What you need to do
Lines below that include the word "Final" should each be copied.

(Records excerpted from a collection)
^^^^^^^^

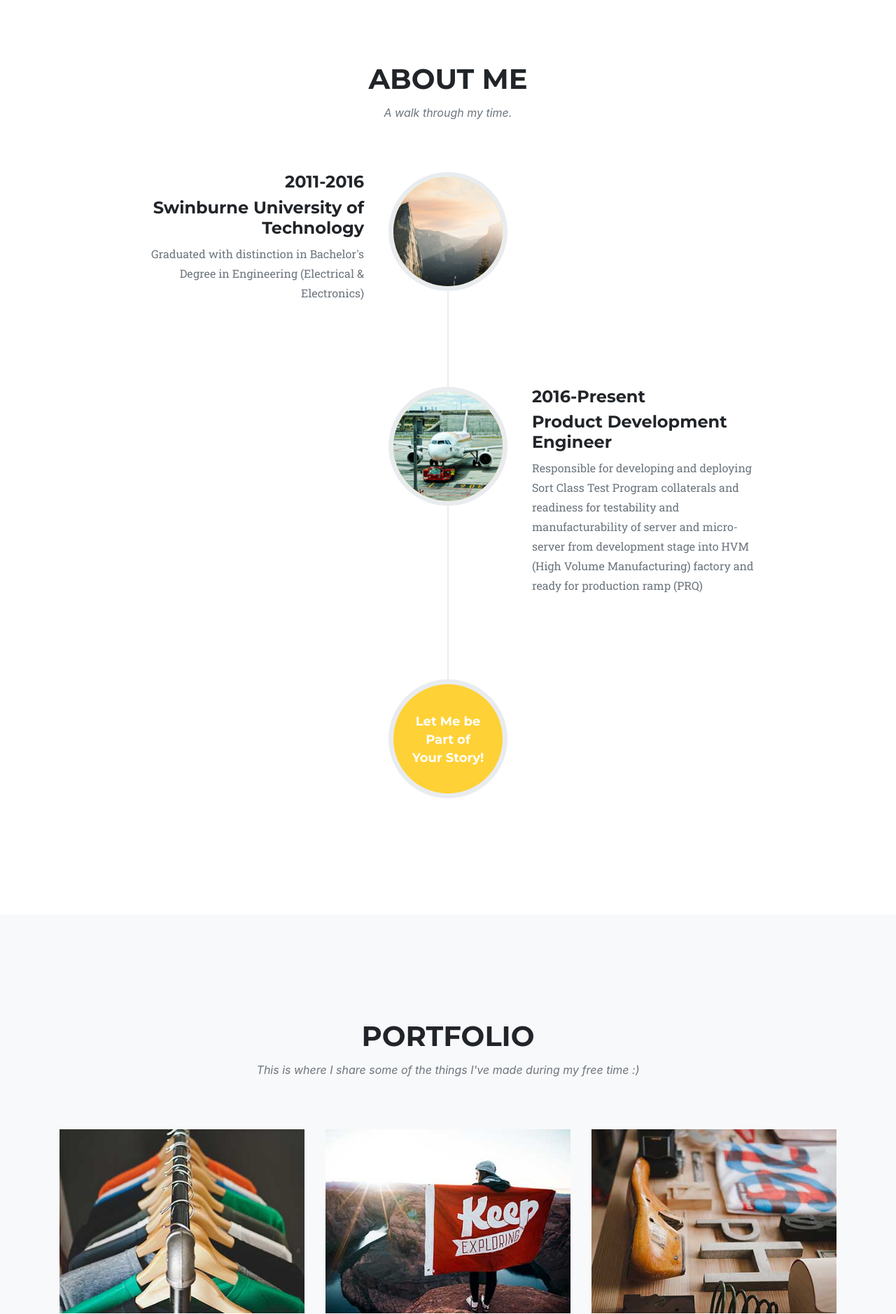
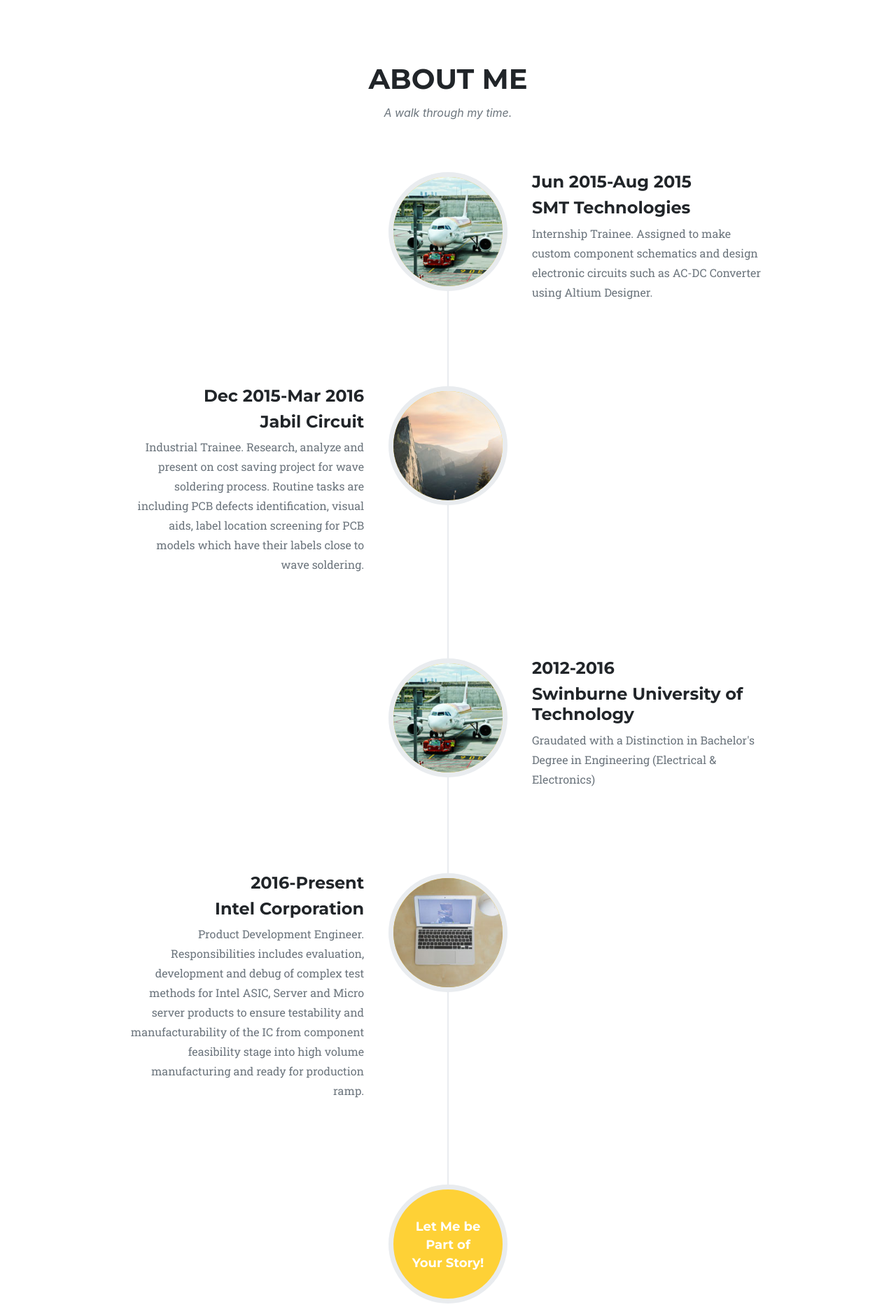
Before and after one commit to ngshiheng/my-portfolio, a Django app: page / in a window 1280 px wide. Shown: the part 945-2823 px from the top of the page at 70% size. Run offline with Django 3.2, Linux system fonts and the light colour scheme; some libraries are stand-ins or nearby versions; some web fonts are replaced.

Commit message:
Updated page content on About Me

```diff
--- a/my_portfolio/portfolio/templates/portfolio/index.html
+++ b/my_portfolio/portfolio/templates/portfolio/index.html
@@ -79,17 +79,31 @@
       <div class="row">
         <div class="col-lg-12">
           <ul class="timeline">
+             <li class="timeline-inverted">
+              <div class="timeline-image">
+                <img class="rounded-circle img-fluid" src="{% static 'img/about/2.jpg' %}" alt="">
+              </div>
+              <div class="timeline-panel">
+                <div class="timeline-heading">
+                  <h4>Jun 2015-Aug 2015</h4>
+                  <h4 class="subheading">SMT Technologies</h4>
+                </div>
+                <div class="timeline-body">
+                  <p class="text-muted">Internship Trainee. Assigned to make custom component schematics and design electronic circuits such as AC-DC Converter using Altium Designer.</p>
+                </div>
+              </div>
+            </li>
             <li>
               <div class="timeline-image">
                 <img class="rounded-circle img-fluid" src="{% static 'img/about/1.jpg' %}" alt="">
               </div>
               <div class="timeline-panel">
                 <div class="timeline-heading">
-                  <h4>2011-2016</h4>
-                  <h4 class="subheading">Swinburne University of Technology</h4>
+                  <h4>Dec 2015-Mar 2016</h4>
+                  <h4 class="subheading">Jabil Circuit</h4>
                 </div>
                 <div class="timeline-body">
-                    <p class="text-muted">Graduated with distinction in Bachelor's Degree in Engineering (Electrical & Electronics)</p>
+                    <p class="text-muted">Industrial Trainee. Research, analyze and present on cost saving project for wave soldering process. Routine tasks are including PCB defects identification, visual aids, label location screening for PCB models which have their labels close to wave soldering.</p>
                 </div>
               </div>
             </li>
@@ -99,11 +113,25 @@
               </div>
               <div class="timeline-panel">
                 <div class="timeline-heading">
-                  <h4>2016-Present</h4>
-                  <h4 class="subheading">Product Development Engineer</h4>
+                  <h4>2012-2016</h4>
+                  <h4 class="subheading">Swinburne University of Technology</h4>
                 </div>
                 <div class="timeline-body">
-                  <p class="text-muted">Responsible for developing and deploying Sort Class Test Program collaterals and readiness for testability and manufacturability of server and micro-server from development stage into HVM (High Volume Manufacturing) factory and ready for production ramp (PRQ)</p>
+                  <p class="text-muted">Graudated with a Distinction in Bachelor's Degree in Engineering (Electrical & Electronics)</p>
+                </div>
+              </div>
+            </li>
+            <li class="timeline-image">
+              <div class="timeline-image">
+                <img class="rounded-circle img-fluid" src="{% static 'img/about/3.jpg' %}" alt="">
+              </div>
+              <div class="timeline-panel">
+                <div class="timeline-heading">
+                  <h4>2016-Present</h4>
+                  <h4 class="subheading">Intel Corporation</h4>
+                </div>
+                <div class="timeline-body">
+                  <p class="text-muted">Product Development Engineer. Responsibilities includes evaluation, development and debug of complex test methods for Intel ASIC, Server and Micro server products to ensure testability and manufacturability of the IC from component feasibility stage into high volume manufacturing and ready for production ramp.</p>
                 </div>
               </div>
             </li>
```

^^^^^^^^

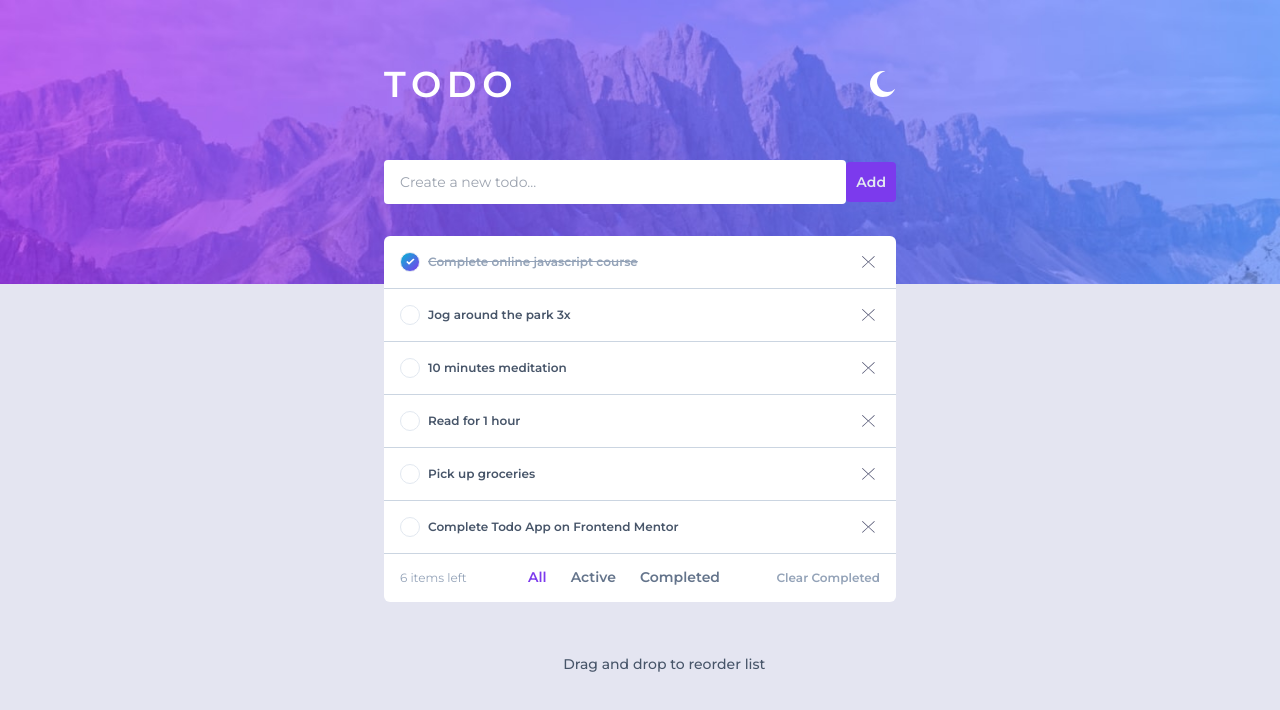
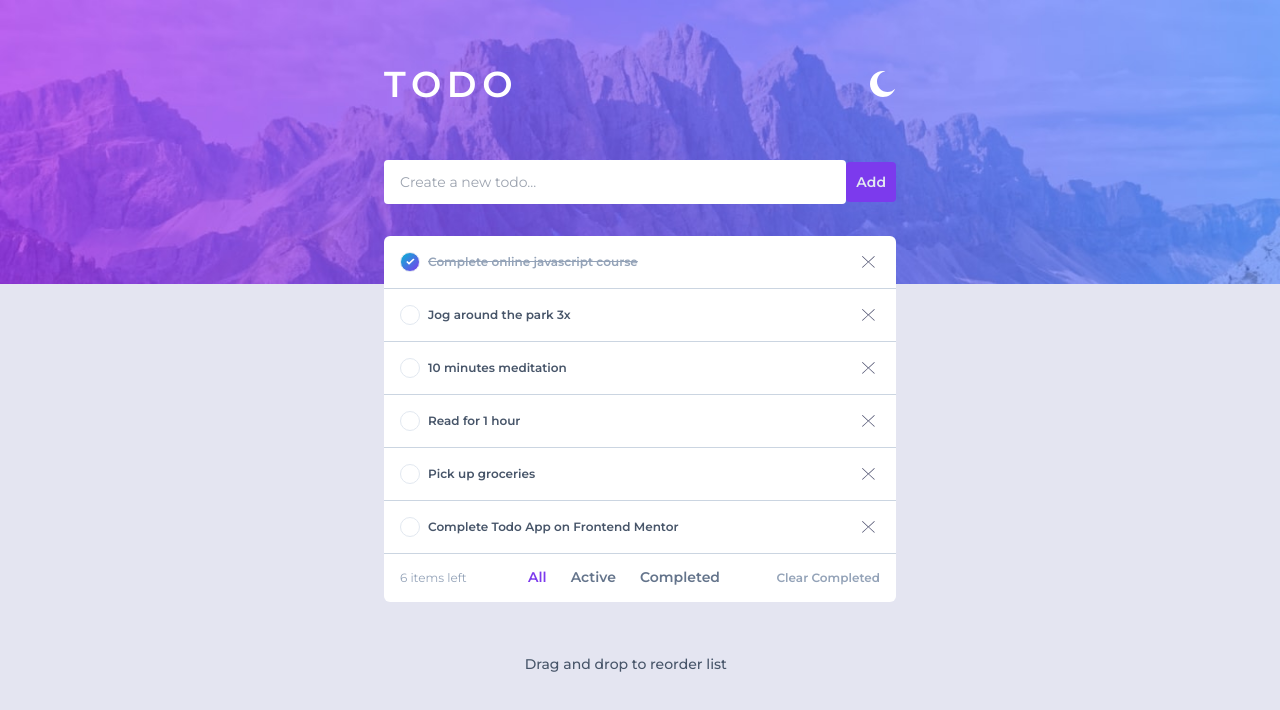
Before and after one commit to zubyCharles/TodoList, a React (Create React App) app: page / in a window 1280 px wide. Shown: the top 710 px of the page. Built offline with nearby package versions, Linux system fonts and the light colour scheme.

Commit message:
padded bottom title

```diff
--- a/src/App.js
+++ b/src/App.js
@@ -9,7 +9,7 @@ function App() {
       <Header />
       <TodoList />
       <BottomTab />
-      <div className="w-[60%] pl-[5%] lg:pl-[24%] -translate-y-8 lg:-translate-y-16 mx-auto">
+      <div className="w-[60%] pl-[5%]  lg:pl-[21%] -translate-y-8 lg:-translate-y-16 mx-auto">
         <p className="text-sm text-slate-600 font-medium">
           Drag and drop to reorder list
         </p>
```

^^^^^^^^

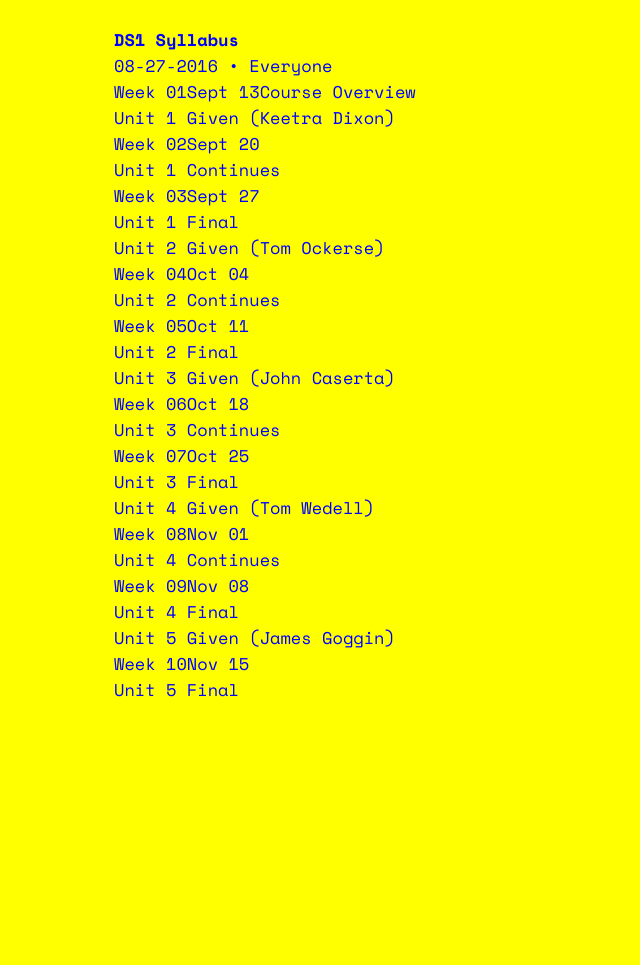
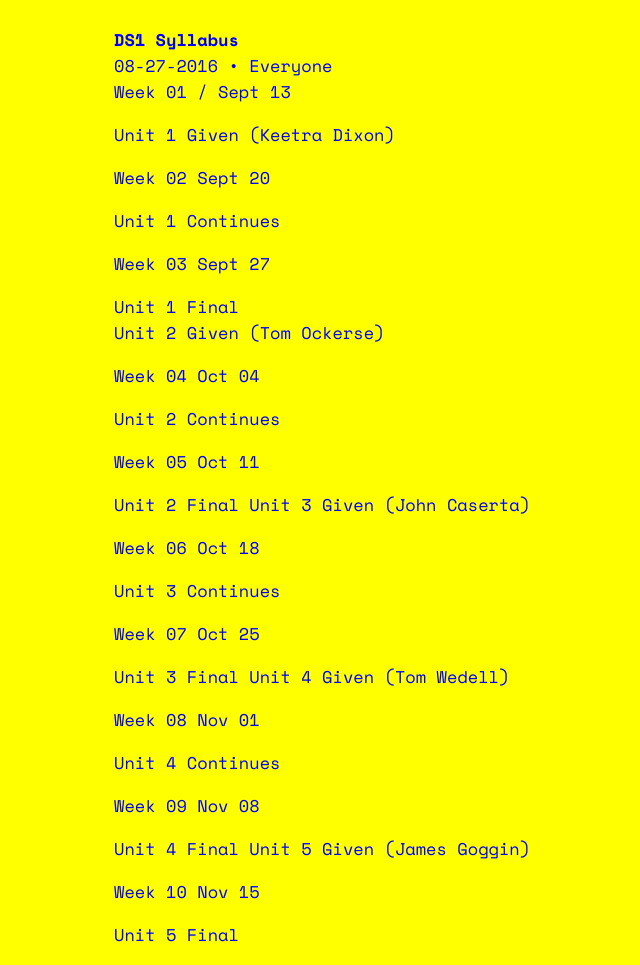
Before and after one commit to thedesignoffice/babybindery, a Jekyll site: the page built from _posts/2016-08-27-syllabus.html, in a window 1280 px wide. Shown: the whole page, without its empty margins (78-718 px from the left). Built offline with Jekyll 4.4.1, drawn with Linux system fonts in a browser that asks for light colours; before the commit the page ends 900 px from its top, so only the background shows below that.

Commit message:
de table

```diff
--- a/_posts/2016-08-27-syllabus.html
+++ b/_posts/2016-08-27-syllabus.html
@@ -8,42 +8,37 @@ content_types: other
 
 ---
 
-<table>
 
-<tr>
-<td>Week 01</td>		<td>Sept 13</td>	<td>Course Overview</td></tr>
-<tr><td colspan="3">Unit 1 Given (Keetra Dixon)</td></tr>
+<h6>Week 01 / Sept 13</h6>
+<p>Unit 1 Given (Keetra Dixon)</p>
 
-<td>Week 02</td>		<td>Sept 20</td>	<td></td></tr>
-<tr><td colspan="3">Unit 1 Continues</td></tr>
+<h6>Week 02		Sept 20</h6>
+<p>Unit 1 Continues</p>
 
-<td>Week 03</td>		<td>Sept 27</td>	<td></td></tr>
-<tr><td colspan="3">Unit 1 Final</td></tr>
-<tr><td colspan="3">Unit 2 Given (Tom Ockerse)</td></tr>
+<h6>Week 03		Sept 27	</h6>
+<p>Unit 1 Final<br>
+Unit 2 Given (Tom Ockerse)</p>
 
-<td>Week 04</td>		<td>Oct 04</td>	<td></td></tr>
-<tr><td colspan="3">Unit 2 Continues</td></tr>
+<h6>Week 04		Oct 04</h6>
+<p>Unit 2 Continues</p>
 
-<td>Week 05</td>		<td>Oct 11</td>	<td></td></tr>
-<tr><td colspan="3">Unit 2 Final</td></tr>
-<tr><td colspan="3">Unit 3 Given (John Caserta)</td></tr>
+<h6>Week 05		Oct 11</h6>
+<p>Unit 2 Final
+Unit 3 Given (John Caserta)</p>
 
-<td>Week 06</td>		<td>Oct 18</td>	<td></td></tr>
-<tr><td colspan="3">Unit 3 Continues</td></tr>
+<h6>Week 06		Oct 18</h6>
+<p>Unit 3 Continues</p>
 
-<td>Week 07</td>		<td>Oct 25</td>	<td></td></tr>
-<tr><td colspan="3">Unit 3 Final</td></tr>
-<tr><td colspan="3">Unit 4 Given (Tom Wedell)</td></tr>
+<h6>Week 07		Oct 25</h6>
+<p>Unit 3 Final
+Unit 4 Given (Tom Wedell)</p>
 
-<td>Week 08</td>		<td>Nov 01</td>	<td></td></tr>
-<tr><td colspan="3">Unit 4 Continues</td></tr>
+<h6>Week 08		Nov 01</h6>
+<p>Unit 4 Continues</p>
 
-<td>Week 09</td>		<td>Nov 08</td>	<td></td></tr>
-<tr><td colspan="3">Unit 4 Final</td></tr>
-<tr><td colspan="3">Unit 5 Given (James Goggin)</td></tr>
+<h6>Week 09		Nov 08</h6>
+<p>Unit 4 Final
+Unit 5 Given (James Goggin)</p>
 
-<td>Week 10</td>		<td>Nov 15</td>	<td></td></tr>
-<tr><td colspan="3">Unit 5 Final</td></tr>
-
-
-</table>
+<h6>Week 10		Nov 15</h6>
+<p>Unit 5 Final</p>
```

^^^^^^^^

Solution to this exercise
-<tr><td colspan="3">Unit 1 Final</td></tr>
+<p>Unit 1 Final<br>
-<tr><td colspan="3">Unit 2 Final</td></tr>
+<p>Unit 2 Final
-<tr><td colspan="3">Unit 3 Final</td></tr>
+<p>Unit 3 Final
-<tr><td colspan="3">Unit 4 Final</td></tr>
+<p>Unit 4 Final
-<tr><td colspan="3">Unit 5 Final</td></tr>
+<p>Unit 5 Final</p>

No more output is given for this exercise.